About this exercise:
Each line of the listing where the string "other" appears is to be identified and copied.

Available data:
###

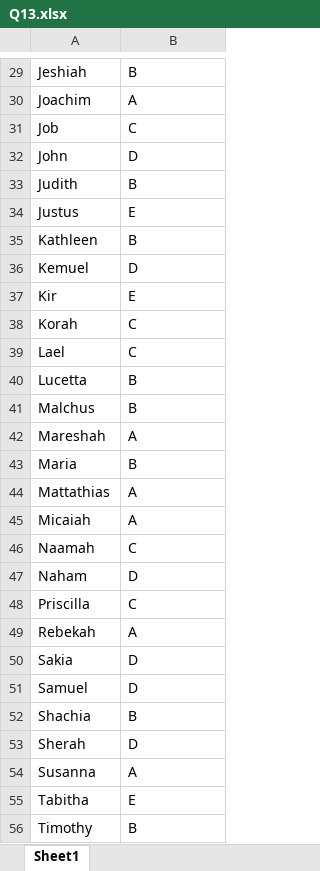
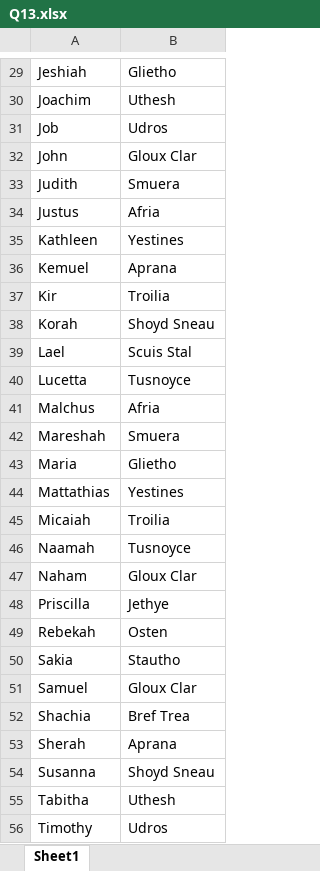
Before and after one commit to SteffinRayen/fluffy-chainsaw, an Excel workbook: WIP/files/Q13.xlsx, sheet Sheet1, drawn as a sheet; only a part is shown, gaps mark what is left out; values as stored, in another font and other column widths than the file's, no borders; the diff covers the shown part only; the diff names each change by its address in the sheet, - before the commit and + after, or states it on an @@ line.

```diff
--- a/WIP/files/Q13.xlsx (sheet Sheet1)
+++ b/WIP/files/Q13.xlsx (sheet Sheet1)
-B29: B
+B29: Glietho
-B30: A
+B30: Uthesh
-B31: C
+B31: Udros
-B32: D
+B32: Gloux Clar
-B33: B
+B33: Smuera
-B34: E
+B34: Afria
-B35: B
+B35: Yestines
-B36: D
+B36: Aprana
-B37: E
+B37: Troilia
-B38: C
+B38: Shoyd Sneau
-B39: C
+B39: Scuis Stal
-B40: B
+B40: Tusnoyce
-B41: B
+B41: Afria
-B42: A
+B42: Smuera
-B43: B
+B43: Glietho
-B44: A
+B44: Yestines
-B45: A
+B45: Troilia
-B46: C
+B46: Tusnoyce
-B47: D
+B47: Gloux Clar
-B48: C
+B48: Jethye
-B49: A
+B49: Osten
-B50: D
+B50: Stautho
-B51: D
+B51: Gloux Clar
-B52: B
+B52: Bref Trea
-B53: D
+B53: Aprana
-B54: A
+B54: Shoyd Sneau
-B55: E
+B55: Uthesh
-B56: B
+B56: Udros
```
Also changed, not shown: 32 edited cells elsewhere in this sheet, WIP/files/Q13A.xlsx, 1 other file.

###

Result of this task:
Before and after one commit to SteffinRayen/fluffy-chainsaw, an Excel workbook: WIP/files/Q13.xlsx, sheet Sheet1, drawn as a sheet; only a part is shown, gaps mark what is left out; values as stored, in another font and other column widths than the file's, no borders; the diff covers the shown part only; the diff names each change by its address in the sheet, - before the commit and + after, or states it on an @@ line.
Also changed, not shown: 32 edited cells elsewhere in this sheet, WIP/files/Q13A.xlsx, 1 other file.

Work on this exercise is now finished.